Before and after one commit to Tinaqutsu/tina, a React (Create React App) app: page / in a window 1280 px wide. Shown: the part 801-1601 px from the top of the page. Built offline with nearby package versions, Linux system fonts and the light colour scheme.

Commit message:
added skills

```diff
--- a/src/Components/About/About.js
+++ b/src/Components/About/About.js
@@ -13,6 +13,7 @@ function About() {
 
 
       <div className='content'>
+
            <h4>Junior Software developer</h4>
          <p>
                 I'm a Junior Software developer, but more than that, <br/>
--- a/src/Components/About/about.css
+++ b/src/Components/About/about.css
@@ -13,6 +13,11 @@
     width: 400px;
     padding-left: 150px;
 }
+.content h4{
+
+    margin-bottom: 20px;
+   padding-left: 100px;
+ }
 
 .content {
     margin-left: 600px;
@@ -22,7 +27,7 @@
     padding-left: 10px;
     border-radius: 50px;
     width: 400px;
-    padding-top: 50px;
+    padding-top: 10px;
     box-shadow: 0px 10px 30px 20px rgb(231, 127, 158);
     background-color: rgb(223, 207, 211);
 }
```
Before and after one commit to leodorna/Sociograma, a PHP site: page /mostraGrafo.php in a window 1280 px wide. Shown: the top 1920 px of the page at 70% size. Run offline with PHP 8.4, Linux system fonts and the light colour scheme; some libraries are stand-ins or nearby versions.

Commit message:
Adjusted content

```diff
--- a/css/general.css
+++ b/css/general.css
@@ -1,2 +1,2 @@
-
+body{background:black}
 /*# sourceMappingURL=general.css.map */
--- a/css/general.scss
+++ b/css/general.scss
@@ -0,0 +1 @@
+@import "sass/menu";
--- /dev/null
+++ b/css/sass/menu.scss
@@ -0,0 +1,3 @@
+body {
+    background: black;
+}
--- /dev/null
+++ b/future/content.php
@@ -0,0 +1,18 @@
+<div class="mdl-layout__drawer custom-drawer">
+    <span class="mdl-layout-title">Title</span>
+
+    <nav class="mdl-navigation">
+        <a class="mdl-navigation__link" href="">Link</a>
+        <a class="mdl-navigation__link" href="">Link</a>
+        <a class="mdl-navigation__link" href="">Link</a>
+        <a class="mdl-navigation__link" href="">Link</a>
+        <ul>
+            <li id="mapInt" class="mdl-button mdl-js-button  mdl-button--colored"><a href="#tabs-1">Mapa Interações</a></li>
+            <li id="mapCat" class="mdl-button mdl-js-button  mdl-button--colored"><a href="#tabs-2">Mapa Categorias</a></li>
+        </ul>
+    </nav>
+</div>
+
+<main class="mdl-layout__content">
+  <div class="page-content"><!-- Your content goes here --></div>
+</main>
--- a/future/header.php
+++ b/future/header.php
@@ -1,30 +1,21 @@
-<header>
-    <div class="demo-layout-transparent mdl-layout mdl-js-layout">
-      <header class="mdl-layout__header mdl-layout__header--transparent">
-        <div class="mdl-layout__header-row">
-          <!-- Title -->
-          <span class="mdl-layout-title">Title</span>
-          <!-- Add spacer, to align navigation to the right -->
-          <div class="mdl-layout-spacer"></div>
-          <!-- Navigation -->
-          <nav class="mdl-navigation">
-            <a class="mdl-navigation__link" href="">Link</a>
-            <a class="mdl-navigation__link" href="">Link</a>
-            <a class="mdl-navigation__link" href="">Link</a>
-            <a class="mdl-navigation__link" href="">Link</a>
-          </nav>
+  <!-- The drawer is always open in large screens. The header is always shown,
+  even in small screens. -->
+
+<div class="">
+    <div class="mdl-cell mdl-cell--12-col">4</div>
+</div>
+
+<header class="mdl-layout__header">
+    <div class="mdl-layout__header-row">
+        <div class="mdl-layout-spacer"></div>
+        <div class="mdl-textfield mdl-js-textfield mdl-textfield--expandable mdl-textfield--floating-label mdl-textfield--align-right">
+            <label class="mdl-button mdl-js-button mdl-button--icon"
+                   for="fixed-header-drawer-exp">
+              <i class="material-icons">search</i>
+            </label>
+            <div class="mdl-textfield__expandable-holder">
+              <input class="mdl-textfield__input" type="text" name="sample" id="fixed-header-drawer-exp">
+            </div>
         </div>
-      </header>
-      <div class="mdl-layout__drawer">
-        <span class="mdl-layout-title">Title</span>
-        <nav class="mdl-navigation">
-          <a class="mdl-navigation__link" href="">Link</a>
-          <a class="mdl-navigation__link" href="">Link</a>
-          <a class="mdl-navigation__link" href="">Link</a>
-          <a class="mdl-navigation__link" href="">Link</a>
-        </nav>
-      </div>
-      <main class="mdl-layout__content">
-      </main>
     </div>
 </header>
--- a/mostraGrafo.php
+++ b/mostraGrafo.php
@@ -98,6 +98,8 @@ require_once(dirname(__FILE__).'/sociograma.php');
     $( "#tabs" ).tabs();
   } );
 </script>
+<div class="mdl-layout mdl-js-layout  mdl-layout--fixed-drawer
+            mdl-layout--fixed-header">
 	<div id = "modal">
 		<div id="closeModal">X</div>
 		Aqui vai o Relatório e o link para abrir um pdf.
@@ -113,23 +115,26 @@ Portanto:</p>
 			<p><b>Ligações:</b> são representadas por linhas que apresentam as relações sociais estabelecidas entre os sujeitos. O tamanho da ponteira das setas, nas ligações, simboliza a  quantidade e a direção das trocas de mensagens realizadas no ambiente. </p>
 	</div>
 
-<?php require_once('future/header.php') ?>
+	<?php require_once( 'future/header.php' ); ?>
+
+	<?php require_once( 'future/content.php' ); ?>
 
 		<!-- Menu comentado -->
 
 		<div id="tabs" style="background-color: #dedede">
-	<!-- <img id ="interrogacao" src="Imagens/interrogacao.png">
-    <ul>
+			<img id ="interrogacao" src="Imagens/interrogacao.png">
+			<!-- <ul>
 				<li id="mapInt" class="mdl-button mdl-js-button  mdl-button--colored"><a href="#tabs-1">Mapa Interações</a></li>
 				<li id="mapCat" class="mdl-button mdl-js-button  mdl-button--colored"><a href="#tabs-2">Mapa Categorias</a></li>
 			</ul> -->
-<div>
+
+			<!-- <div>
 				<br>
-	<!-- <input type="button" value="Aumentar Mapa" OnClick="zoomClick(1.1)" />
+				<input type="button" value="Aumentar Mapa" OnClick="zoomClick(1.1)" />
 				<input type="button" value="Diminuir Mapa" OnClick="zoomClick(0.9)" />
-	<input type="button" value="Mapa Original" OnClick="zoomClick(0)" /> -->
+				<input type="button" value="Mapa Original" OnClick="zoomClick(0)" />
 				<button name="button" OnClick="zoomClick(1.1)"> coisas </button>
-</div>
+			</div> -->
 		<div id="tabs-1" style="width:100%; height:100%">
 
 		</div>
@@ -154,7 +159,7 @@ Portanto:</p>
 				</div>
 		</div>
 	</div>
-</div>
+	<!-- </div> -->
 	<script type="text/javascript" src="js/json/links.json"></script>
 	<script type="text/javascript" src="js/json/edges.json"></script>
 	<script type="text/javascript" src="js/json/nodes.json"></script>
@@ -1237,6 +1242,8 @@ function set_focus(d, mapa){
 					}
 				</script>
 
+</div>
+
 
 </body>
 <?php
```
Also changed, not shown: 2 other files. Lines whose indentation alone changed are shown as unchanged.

» **HOW TO COMPLETE THIS TASK**: Copy out the entries. Leave every line exactly as it is.

» **TASK SOLUTION**:
Before and after one commit to Tinaqutsu/tina, a React (Create React App) app: page / in a window 1280 px wide. Shown: the part 801-1601 px from the top of the page. Built offline with nearby package versions, Linux system fonts and the light colour scheme.

Commit message:
added skills

```diff
--- a/src/Components/About/About.js
+++ b/src/Components/About/About.js
@@ -13,6 +13,7 @@ function About() {
 
 
       <div className='content'>
+
            <h4>Junior Software developer</h4>
          <p>
                 I'm a Junior Software developer, but more than that, <br/>
--- a/src/Components/About/about.css
+++ b/src/Components/About/about.css
@@ -13,6 +13,11 @@
     width: 400px;
     padding-left: 150px;
 }
+.content h4{
+
+    margin-bottom: 20px;
+   padding-left: 100px;
+ }
 
 .content {
     margin-left: 600px;
@@ -22,7 +27,7 @@
     padding-left: 10px;
     border-radius: 50px;
     width: 400px;
-    padding-top: 50px;
+    padding-top: 10px;
     box-shadow: 0px 10px 30px 20px rgb(231, 127, 158);
     background-color: rgb(223, 207, 211);
 }
```
Before and after one commit to leodorna/Sociograma, a PHP site: page /mostraGrafo.php in a window 1280 px wide. Shown: the top 1920 px of the page at 70% size. Run offline with PHP 8.4, Linux system fonts and the light colour scheme; some libraries are stand-ins or nearby versions.

Commit message:
Adjusted content

```diff
--- a/css/general.css
+++ b/css/general.css
@@ -1,2 +1,2 @@
-
+body{background:black}
 /*# sourceMappingURL=general.css.map */
--- a/css/general.scss
+++ b/css/general.scss
@@ -0,0 +1 @@
+@import "sass/menu";
--- /dev/null
+++ b/css/sass/menu.scss
@@ -0,0 +1,3 @@
+body {
+    background: black;
+}
--- /dev/null
+++ b/future/content.php
@@ -0,0 +1,18 @@
+<div class="mdl-layout__drawer custom-drawer">
+    <span class="mdl-layout-title">Title</span>
+
+    <nav class="mdl-navigation">
+        <a class="mdl-navigation__link" href="">Link</a>
+        <a class="mdl-navigation__link" href="">Link</a>
+        <a class="mdl-navigation__link" href="">Link</a>
+        <a class="mdl-navigation__link" href="">Link</a>
+        <ul>
+            <li id="mapInt" class="mdl-button mdl-js-button  mdl-button--colored"><a href="#tabs-1">Mapa Interações</a></li>
+            <li id="mapCat" class="mdl-button mdl-js-button  mdl-button--colored"><a href="#tabs-2">Mapa Categorias</a></li>
+        </ul>
+    </nav>
+</div>
+
+<main class="mdl-layout__content">
+  <div class="page-content"><!-- Your content goes here --></div>
+</main>
--- a/future/header.php
+++ b/future/header.php
@@ -1,30 +1,21 @@
-<header>
-    <div class="demo-layout-transparent mdl-layout mdl-js-layout">
-      <header class="mdl-layout__header mdl-layout__header--transparent">
-        <div class="mdl-layout__header-row">
-          <!-- Title -->
-          <span class="mdl-layout-title">Title</span>
-          <!-- Add spacer, to align navigation to the right -->
-          <div class="mdl-layout-spacer"></div>
-          <!-- Navigation -->
-          <nav class="mdl-navigation">
-            <a class="mdl-navigation__link" href="">Link</a>
-            <a class="mdl-navigation__link" href="">Link</a>
-            <a class="mdl-navigation__link" href="">Link</a>
-            <a class="mdl-navigation__link" href="">Link</a>
-          </nav>
+  <!-- The drawer is always open in large screens. The header is always shown,
+  even in small screens. -->
+
+<div class="">
+    <div class="mdl-cell mdl-cell--12-col">4</div>
+</div>
+
+<header class="mdl-layout__header">
+    <div class="mdl-layout__header-row">
+        <div class="mdl-layout-spacer"></div>
+        <div class="mdl-textfield mdl-js-textfield mdl-textfield--expandable mdl-textfield--floating-label mdl-textfield--align-right">
+            <label class="mdl-button mdl-js-button mdl-button--icon"
+                   for="fixed-header-drawer-exp">
+              <i class="material-icons">search</i>
+            </label>
+            <div class="mdl-textfield__expandable-holder">
+              <input class="mdl-textfield__input" type="text" name="sample" id="fixed-header-drawer-exp">
+            </div>
         </div>
-      </header>
-      <div class="mdl-layout__drawer">
-        <span class="mdl-layout-title">Title</span>
-        <nav class="mdl-navigation">
-          <a class="mdl-navigation__link" href="">Link</a>
-          <a class="mdl-navigation__link" href="">Link</a>
-          <a class="mdl-navigation__link" href="">Link</a>
-          <a class="mdl-navigation__link" href="">Link</a>
-        </nav>
-      </div>
-      <main class="mdl-layout__content">
-      </main>
     </div>
 </header>
--- a/mostraGrafo.php
+++ b/mostraGrafo.php
@@ -98,6 +98,8 @@ require_once(dirname(__FILE__).'/sociograma.php');
     $( "#tabs" ).tabs();
   } );
 </script>
+<div class="mdl-layout mdl-js-layout  mdl-layout--fixed-drawer
+            mdl-layout--fixed-header">
 	<div id = "modal">
 		<div id="closeModal">X</div>
 		Aqui vai o Relatório e o link para abrir um pdf.
@@ -113,23 +115,26 @@ Portanto:</p>
 			<p><b>Ligações:</b> são representadas por linhas que apresentam as relações sociais estabelecidas entre os sujeitos. O tamanho da ponteira das setas, nas ligações, simboliza a  quantidade e a direção das trocas de mensagens realizadas no ambiente. </p>
 	</div>
 
-<?php require_once('future/header.php') ?>
+	<?php require_once( 'future/header.php' ); ?>
+
+	<?php require_once( 'future/content.php' ); ?>
 
 		<!-- Menu comentado -->
 
 		<div id="tabs" style="background-color: #dedede">
-	<!-- <img id ="interrogacao" src="Imagens/interrogacao.png">
-    <ul>
+			<img id ="interrogacao" src="Imagens/interrogacao.png">
+			<!-- <ul>
 				<li id="mapInt" class="mdl-button mdl-js-button  mdl-button--colored"><a href="#tabs-1">Mapa Interações</a></li>
 				<li id="mapCat" class="mdl-button mdl-js-button  mdl-button--colored"><a href="#tabs-2">Mapa Categorias</a></li>
 			</ul> -->
-<div>
+
+			<!-- <div>
 				<br>
-	<!-- <input type="button" value="Aumentar Mapa" OnClick="zoomClick(1.1)" />
+				<input type="button" value="Aumentar Mapa" OnClick="zoomClick(1.1)" />
 				<input type="button" value="Diminuir Mapa" OnClick="zoomClick(0.9)" />
-	<input type="button" value="Mapa Original" OnClick="zoomClick(0)" /> -->
+				<input type="button" value="Mapa Original" OnClick="zoomClick(0)" />
 				<button name="button" OnClick="zoomClick(1.1)"> coisas </button>
-</div>
+			</div> -->
 		<div id="tabs-1" style="width:100%; height:100%">
 
 		</div>
@@ -154,7 +159,7 @@ Portanto:</p>
 				</div>
 		</div>
 	</div>
-</div>
+	<!-- </div> -->
 	<script type="text/javascript" src="js/json/links.json"></script>
 	<script type="text/javascript" src="js/json/edges.json"></script>
 	<script type="text/javascript" src="js/json/nodes.json"></script>
@@ -1237,6 +1242,8 @@ function set_focus(d, mapa){
 					}
 				</script>
 
+</div>
+
 
 </body>
 <?php
```
Also changed, not shown: 2 other files. Lines whose indentation alone changed are shown as unchanged.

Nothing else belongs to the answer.